Review: Providing continual evolution to the greater aspects of how original folk music can be heard, sung and played, Andrew Bird's run of album's since Echolocations (2015) sees his character and sound venture in a world hallowed only by the likes of Father John Misty; that echolich ability to notate the sweet spots in notes with pangs of nostalgia. Alongside strings of country refrain and minimalism, folk guitars and dandy whislisture, there's a code to be cracked within the thematic of the album, putting paid to suggestion that Andrew Bird's latest work might actually be his best.
Review: Some super cool sound design to open Jenny Lewis' fourth album for Warner, and it's enough to send the heads of Radiohead fans spinning. This all happens in the first few seconds of the LP's opening, before bursting into a song-soaked ballad of lessons learned, folky stomp boxes and whiskey-laced songwriting. "Red Bull & Hennessey" for example, socially plays with jingle of a wild west cantina, with strokes of Shania Twain and Dire Straits instrumentation mixed with the slightest of pop Madonna and LeAnn Rimes.
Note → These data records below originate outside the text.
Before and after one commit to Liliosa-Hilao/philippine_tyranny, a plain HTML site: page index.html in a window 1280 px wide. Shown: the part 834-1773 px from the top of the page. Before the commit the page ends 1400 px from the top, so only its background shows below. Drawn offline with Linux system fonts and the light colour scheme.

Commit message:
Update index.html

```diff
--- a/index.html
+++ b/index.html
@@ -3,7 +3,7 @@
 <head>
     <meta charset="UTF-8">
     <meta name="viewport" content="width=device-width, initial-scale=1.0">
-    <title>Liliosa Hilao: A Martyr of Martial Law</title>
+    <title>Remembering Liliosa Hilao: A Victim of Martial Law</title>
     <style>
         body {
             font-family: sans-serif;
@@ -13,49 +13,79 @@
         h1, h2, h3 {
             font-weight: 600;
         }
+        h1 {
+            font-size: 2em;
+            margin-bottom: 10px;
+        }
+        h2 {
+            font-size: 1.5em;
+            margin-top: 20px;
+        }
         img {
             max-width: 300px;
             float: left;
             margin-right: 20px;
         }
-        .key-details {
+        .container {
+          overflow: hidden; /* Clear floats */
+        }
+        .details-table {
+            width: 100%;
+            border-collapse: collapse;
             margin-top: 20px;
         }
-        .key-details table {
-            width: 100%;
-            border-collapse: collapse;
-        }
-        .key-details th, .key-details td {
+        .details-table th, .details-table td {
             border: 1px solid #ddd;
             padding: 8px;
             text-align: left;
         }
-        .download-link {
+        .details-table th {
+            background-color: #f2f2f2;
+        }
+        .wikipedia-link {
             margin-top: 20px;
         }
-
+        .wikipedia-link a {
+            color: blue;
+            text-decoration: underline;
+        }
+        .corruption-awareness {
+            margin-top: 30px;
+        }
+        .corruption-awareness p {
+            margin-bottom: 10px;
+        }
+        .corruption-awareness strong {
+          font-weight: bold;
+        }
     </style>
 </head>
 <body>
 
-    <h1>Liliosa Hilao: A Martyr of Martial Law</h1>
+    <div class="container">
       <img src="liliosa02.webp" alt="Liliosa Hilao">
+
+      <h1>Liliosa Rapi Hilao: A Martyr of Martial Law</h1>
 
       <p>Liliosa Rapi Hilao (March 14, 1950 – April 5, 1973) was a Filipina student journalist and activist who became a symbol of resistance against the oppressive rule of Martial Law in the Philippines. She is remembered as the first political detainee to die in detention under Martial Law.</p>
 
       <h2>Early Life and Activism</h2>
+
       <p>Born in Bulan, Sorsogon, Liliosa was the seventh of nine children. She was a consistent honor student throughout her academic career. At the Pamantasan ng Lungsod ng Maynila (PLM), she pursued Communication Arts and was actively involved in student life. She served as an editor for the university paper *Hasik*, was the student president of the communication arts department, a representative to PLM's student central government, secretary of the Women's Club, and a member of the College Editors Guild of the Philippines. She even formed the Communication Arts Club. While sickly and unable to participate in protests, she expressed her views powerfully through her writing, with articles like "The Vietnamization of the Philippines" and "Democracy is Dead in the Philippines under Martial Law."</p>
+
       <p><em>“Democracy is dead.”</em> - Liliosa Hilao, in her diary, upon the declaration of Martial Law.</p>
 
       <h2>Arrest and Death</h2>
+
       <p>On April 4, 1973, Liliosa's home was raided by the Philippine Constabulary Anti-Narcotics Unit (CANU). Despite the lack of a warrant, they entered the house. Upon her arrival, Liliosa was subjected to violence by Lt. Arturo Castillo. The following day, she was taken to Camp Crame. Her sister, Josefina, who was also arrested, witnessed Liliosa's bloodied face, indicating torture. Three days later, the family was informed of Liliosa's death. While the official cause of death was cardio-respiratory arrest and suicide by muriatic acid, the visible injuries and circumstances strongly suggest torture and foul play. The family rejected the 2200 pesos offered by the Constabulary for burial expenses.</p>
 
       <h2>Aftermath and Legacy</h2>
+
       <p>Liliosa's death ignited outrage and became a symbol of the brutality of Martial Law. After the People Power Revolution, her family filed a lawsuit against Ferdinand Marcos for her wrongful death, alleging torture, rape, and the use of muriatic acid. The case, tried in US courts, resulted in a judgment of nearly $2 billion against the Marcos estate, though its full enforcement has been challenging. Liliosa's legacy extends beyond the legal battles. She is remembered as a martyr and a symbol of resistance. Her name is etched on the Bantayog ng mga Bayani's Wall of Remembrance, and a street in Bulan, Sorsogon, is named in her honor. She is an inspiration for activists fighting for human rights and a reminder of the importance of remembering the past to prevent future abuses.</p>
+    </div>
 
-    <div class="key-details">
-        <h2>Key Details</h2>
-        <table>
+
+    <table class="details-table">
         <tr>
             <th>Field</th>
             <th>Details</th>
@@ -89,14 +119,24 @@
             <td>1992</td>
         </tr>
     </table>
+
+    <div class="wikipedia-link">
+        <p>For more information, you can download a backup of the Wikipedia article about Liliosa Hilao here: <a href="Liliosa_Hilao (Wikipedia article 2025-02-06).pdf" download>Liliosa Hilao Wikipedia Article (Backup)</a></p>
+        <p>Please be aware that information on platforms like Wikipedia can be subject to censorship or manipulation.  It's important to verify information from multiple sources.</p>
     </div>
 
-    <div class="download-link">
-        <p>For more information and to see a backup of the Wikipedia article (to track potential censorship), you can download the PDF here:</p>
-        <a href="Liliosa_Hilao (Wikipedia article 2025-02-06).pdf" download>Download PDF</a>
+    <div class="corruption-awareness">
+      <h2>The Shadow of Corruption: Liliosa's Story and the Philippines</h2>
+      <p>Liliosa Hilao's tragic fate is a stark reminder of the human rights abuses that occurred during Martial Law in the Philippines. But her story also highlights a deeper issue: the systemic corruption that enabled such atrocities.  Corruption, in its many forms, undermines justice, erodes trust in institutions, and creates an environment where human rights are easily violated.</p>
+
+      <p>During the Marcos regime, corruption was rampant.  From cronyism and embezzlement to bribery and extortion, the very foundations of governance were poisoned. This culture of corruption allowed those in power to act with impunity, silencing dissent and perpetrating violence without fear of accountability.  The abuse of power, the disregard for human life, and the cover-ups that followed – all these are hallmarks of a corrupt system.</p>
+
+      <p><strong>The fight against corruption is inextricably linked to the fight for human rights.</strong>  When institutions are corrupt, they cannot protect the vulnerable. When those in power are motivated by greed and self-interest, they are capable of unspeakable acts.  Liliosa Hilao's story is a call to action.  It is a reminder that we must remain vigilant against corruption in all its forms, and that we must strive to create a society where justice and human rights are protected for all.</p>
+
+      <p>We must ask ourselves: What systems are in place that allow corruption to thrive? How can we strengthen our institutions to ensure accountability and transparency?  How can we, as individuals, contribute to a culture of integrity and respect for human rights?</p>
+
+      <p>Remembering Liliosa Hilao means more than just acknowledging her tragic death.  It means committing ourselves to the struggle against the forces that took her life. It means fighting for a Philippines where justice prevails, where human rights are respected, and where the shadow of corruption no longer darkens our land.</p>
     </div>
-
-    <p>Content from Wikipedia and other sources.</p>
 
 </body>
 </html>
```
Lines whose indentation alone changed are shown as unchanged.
It's quite a combo to listen to all fixed up in a faded acid wash. There's dubby tropes and funk to be heard in "Little White Dove" too, while solo pianos washed in reverb offer the album a touch of folk classical as well. Our favourite: "Dogwood" is also the one to catch on that tip too.
Review: House Music With Love turn once again to Swedish duo Swim for a record soaked in a particularly soothing bath of Balearic goodness. Original track "Be There" is certainly laced with an air of Scandinavian cool, not least thanks to Erika Rosen's dreamy vocals, but there's a solid boogie undercarriage carrying the music along. Halllo Halo step up with a remix that makes a playful, intricate broken beat refrain out of the backing track while maintaining the vocals. Ghost Immanuel meanwhile whips up a spacious dub that stays close to the original, albeit in instrumental form.
Why Do I Lose My Mind When I Have Something To Say? (3:37)
Incidental Boogie (1:30)
Pearly Gates (4:01)
Review: Through her 'U.S. Girls' project, Toronto-based Meg Remy has released a consistently high quality run of albums that explore issues of femininity with a shaded and angular avant-pop sound. New record 'In A Poem Unlimited' sees Remy continue to explore identity politics, but in a comparatively warmer and more free sound as she collaborates with improvisational group The Cosmic Range. Structurally, the album enjoys an unpredictability of form that sprawls across skulking grunge, found sounds, crunching horn-sections and synth-driven industrial disco. Highlight track 'Incidental Boogie' exemplifies this binding of elements; the contrast of stomping, distorted with Remy's breathy and swaggering vocals is an intoxicating one. The breadth of Remy's palette makes this album an exhilarating listen, and - both as a vocalist and writer - Remy shines as an arresting and formidable talent.